The 31st of October 1984. The day two police officers were shot in Leeds. Sergeant George Gray murdered. PC Frank Tanner wounded. The two wanted men in the shootings somehow got away.
Two and a half years later, after an error-ridden investigation, a local criminal called Martin Humphreys was posthumously identified as the gunman who’d pulled the trigger on that dreadful day. He was never brought to trial because he accidentally, and fatally, shot himself whilst evading police following an armed raid on a supermarket.
His accomplice in the Halloween 1984 shootings, Alfred Shaw, was then acquitted of murdering Sergeant Gray, but found guilty of conspiring to rob and failing to disclose information. Soon after being imprisoned, however, Shaw was released on a legal technicality. He’d been denied proper access to a solicitor while in custody.
Lister and Gilligan were oblivious to Sant’s archive digging. The inspector would reveal all when the time was right. For now he needed more meat on bones connecting the bus murders and Chloe Lee’s disappearance with the killing of Gray.
‘You’re sure you’re not holding anything back?’ Lister’s protruding eyeballs stared deep into Sant’s retinas.
‘Certain,’ Sant lied.
Lister turned to his trusty comrade. ‘I’ll leave him under your wing, ACC Gilligan. Keep him in check. Any more nonsense, report him to me immediately.

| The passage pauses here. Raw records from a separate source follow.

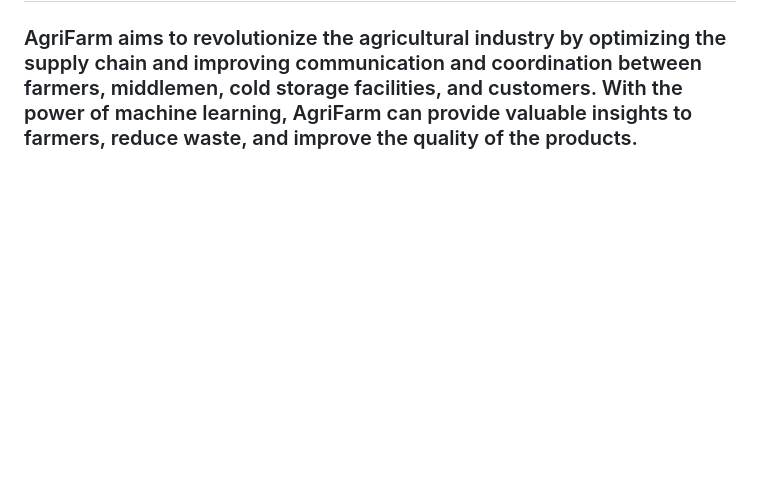
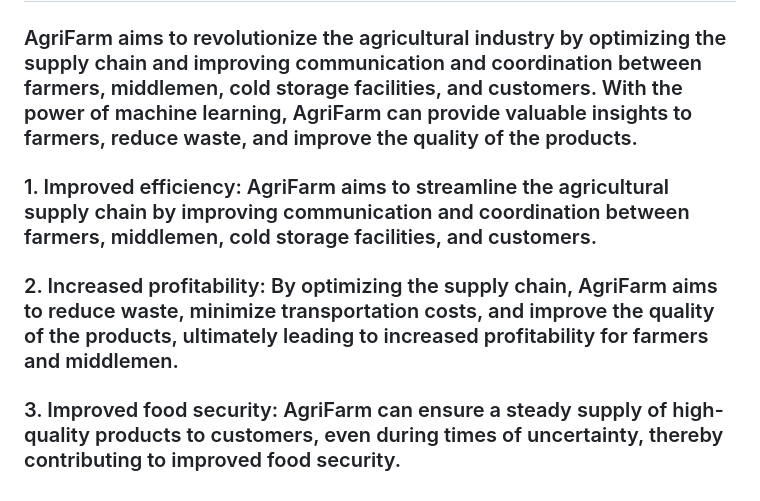
Before and after one commit to tuhinaww/AgriFarm, a Markdown page: README.md, the part around the change. Drawn GitHub-style; blank space fills up the shorter version.

```diff
--- a/README.md
+++ b/README.md
@@ -35,3 +35,6 @@ https://user-images.githubusercontent.com/82711261/233589337-23a893e1-acf8-46db-
 ## Conclusion 📃:
 
 ### AgriFarm aims to revolutionize the agricultural industry by optimizing the supply chain and improving communication and coordination between farmers, middlemen, cold storage facilities, and customers. With the power of machine learning, AgriFarm can provide valuable insights to farmers, reduce waste, and improve the quality of the products.
+<h3>1. Improved efficiency: AgriFarm aims to streamline the agricultural supply chain by improving communication and coordination between farmers, middlemen, cold storage facilities, and customers.</h3>
+<h3>2. Increased profitability: By optimizing the supply chain, AgriFarm aims to reduce waste, minimize transportation costs, and improve the quality of the products, ultimately leading to increased profitability for farmers and middlemen.</h3>
+<h3>3. Improved food security: AgriFarm can ensure a steady supply of high-quality products to customers, even during times of uncertainty, thereby contributing to improved food security. </h3>
```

I’ve got more important things to deal with, but I won’t hesitate to take remedial action if necessary. On your way.’